*Change listing data:*
--
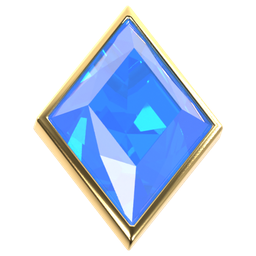
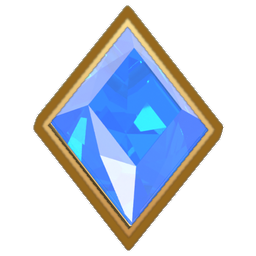
The blue and orange gems get their gold rim closed, and the price gets read
Three things the testers saw, found by looking rather than by guessing.

The gems. I had blamed the atlas and I was wrong twice: the fault is in the two images. Every gem wears a gold
bezel around its silhouette, and on the blue diamond and the orange triangle that bezel stops partway: the
facets end bare against the background, which reads exactly as a piece cut off or a second colour pasted
alongside. The other four are closed all the way round, which is why only those two were ever reported. The rim
is rebuilt from the silhouette at the thickness measured on the healthy gems, ten pixels, with the same gradient
they use: light at the top, darker at the bottom, with a deeper line on the outer edge.

The screen with Buy on it. It is the Get-an-item popup, and it ran from 20% to 80% of the height while stacking
a banner, an illustration, a description, the buy row, four free sources and a close button. The buy row came
out as a strip a few dozen pixels tall, and it is the row people open the popup for. The popup now runs 8% to
92% and the buy row takes its share of what that gained. On the pack cards the price button goes from 17% of
the card to 22%, at heading size rather than body size.

The bomb countdown. The badge covered 64% of the cell and the digit inside it was handed to Unity's best-fit,
which only ever shrinks. A bomb counting down is the most urgent thing on the board. The badge now covers 84%
[…]

Changed region(s): [[0.125, 0.0, 0.875, 1.0]]

diff --git a/unity/CrushRoyale/Assets/Scripts/UI/LoadoutPicker.cs b/unity/CrushRoyale/Assets/Scripts/UI/LoadoutPicker.cs
@@ -254,7 +254,11 @@ namespace CrushRoyale.Game.UI
             GameRoot game = GameRoot.Instance;
             Localization loc = game.Loc;
             UIRoot ui = game.UI;
-            RectTransform box = ui.Popup(0.2f, 0.8f);
+            // Haut et large. Cette fenêtre empile un bandeau, une illustration, une description, la ligne
+            // d'achat, quatre sources gratuites et un bouton de fermeture : sur 60 % de la hauteur, la ligne qui
+            // porte le prix se réduisait à un bandeau de quelques dizaines de pixels, et c'est elle qu'on vient
+            // chercher. Elle va de 8 % à 92 %, et la ligne d'achat prend sa part de ce qui a été gagné.
+            RectTransform box = ui.Popup(0.08f, 0.92f);
 
             RectTransform ribbon = UIFactory.Anchor(UIFactory.Rect("Ribbon", box), -0.03f, 0.88f, 1.03f, 1.03f);
             UiKit.Ribbon(ribbon);
@@ -281,9 +285,9 @@ namespace CrushRoyale.Game.UI
             }
 
             // Buy now (always-available single items).
-            Text buyTitle = UIFactory.Label(box, loc.T("get.buyNow"), Theme.BodySize, Theme.Gold, TextAnchor.MiddleLeft, FontStyle.Bold);
-            UIFactory.Anchor(buyTitle.rectTransform, 0.07f, 0.63f, 0.93f, 0.69f);
-            RectTransform buyRow = UIFactory.Anchor(UIFactory.Rect("Buy", box), 0.07f, 0.53f, 0.93f, 0.625f);
+            Text buyTitle = UIFactory.Label(box, loc.T("get.buyNow"), Theme.HeaderSize - 2, Theme.Gold, TextAnchor.MiddleLeft, FontStyle.Bold);
+            UIFactory.Anchor(buyTitle.rectTransform, 0.07f, 0.655f, 0.93f, 0.715f);
+            RectTransform buyRow = UIFactory.Anchor(UIFactory.Rect("Buy", box), 0.07f, 0.525f, 0.93f, 0.645f);
             HorizontalLayoutGroup buyLayout = buyRow.gameObject.AddComponent<HorizontalLayoutGroup>();
             buyLayout.spacing = 20;
             buyLayout.childControlWidth = buyLayout.childControlHeight = true;
@@ -291,8 +295,8 @@ namespace CrushRoyale.Game.UI
             Text pending = UIFactory.Label(buyRow, loc.T("common.loading"), Theme.SmallSize, Theme.TextMuted);
 
             // Free sources.
-            Text freeTitle = UIFactory.Label(box, loc.T("get.free"), Theme.BodySize, Theme.Crystal, TextAnchor.MiddleLeft, FontStyle.Bold);
-            UIFactory.Anchor(freeTitle.rectTransform, 0.07f, 0.46f, 0.93f, 0.52f);
+            Text freeTitle = UIFactory.Label(box, loc.T("get.free"), Theme.HeaderSize - 2, Theme.Crystal, TextAnchor.MiddleLeft, FontStyle.Bold);
+            UIFactory.Anchor(freeTitle.rectTransform, 0.07f, 0.455f, 0.93f, 0.515f);
             RectTransform sources = UIFactory.Anchor(UIFactory.Rect("Sources", box), 0.07f, 0.13f, 0.93f, 0.455f);
             VerticalLayoutGroup sourceLayout = sources.gameObject.AddComponent<VerticalLayoutGroup>();
             sourceLayout.spacing = 12;

diff --git a/unity/CrushRoyale/Assets/Scripts/Gameplay/PieceView.cs b/unity/CrushRoyale/Assets/Scripts/Gameplay/PieceView.cs
@@ -341,13 +341,20 @@ namespace CrushRoyale.Game.Gameplay
                 _bombBadge = UIFactory.Icon(Rect, ArtLibrary.BombBadge() ?? ProceduralSprites.Circle(), Color.white, 0);
                 _bombBadge.raycastTarget = false;
                 _bombBadge.preserveAspect = true;
-                UIFactory.Anchor(_bombBadge.rectTransform, 0.38f, 0.38f, 1.02f, 1.02f);
-                _countdown = UIFactory.Label(_bombBadge.transform, string.Empty, Mathf.RoundToInt(Rect.sizeDelta.y * 0.34f), Color.white, TextAnchor.MiddleCenter, FontStyle.Bold);
+                // Une bombe qui compte les coups est l'information la plus urgente du plateau, et elle tenait
+                // dans un pastille de 64 % de la case avec un chiffre que l'ajustement automatique rétrécissait
+                // encore. Elle occupe maintenant 84 % de la case, et le chiffre a sa taille complète.
+                UIFactory.Anchor(_bombBadge.rectTransform, 0.2f, 0.2f, 1.04f, 1.04f);
+                _countdown = UIFactory.Label(_bombBadge.transform, string.Empty, Mathf.RoundToInt(Rect.sizeDelta.y * 0.46f), Color.white, TextAnchor.MiddleCenter, FontStyle.Bold);
                 _countdown.raycastTarget = false;
-                UIFactory.Anchor(_countdown.rectTransform, 0f, -0.05f, 0.86f, 0.8f);
+                // Pas d'ajustement automatique : il ne sait que réduire, et c'est exactement ce qu'on ne veut pas.
+                _countdown.resizeTextForBestFit = false;
+                _countdown.horizontalOverflow = HorizontalWrapMode.Overflow;
+                _countdown.verticalOverflow = VerticalWrapMode.Overflow;
+                UIFactory.Anchor(_countdown.rectTransform, 0.04f, 0f, 0.92f, 0.86f);
                 Outline outline = _countdown.gameObject.AddComponent<Outline>();
-                outline.effectColor = new Color(0f, 0f, 0f, 0.9f);
-                outline.effectDistance = new Vector2(2f, -2f);
+                outline.effectColor = new Color(0f, 0f, 0f, 0.95f);
+                outline.effectDistance = new Vector2(3f, -3f);
             }
             _bombBadge.gameObject.SetActive(true);
             _countdown.gameObject.SetActive(true);

diff --git a/unity/CrushRoyale/Assets/Scripts/Screens/ShopScreen.cs b/unity/CrushRoyale/Assets/Scripts/Screens/ShopScreen.cs
@@ -328,8 +328,10 @@ namespace CrushRoyale.Game.Screens
                     Badge(card.transform, Loc.T("shop.popular"), Theme.Danger, -0.04f, 0.86f, 0.62f, 1.02f);
                 }
                 string price = Game.Iap.LocalizedPrice(item.Sku) ?? (item.PriceCents / 100m).ToString("0.00") + " €";
-                Button buy = UIFactory.Button(card.transform, price, () => _ = BuyRealMoneyAsync(item.Sku), Theme.Success, Theme.BodySize);
-                UIFactory.Anchor(buy.GetComponent<RectTransform>(), 0.08f, 0.04f, 0.92f, 0.21f);
+                // Le prix est ce qu'on vient lire sur une carte de pack : il a droit au quart de sa hauteur et à
+                // la taille d'un titre, pas au corps de texte.
+                Button buy = UIFactory.Button(card.transform, price, () => _ = BuyRealMoneyAsync(item.Sku), Theme.Success, Theme.HeaderSize - 2);
+                UIFactory.Anchor(buy.GetComponent<RectTransform>(), 0.06f, 0.035f, 0.94f, 0.26f);
             });
         }
 

diff --git a/unity/CrushRoyale/Assets/Editor/OfflineHarness.cs b/unity/CrushRoyale/Assets/Editor/OfflineHarness.cs
@@ -361,6 +361,8 @@ namespace CrushRoyale.EditorTools
                 new ScreenCase("11-Pvp", typeof(PvpScreen)),
                 new ScreenCase("12-PvpResult", typeof(PvpResultScreen), PvpResult),
                 new ScreenCase("13-Shop", typeof(ShopScreen), _ => 0),
+                new ScreenCase("13b-Shop-Orbes", typeof(ShopScreen), _ => 1),
+                new ScreenCase("13c-Shop-Coins", typeof(ShopScreen), _ => 2),
                 new ScreenCase("14-Shop-Offline", typeof(ShopScreen), _ => 0, withProfile: false),
                 new ScreenCase("15-Guild", typeof(GuildScreen)),
                 new ScreenCase("16-Friends", typeof(FriendsScreen)),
--
*ASSIGNMENT:* Where does "effectColor" appear in the records above? Copy each line that holds it.

*RESULT OF THE TASK:*
-                outline.effectColor = new Color(0f, 0f, 0f, 0.9f);
+                outline.effectColor = new Color(0f, 0f, 0f, 0.95f);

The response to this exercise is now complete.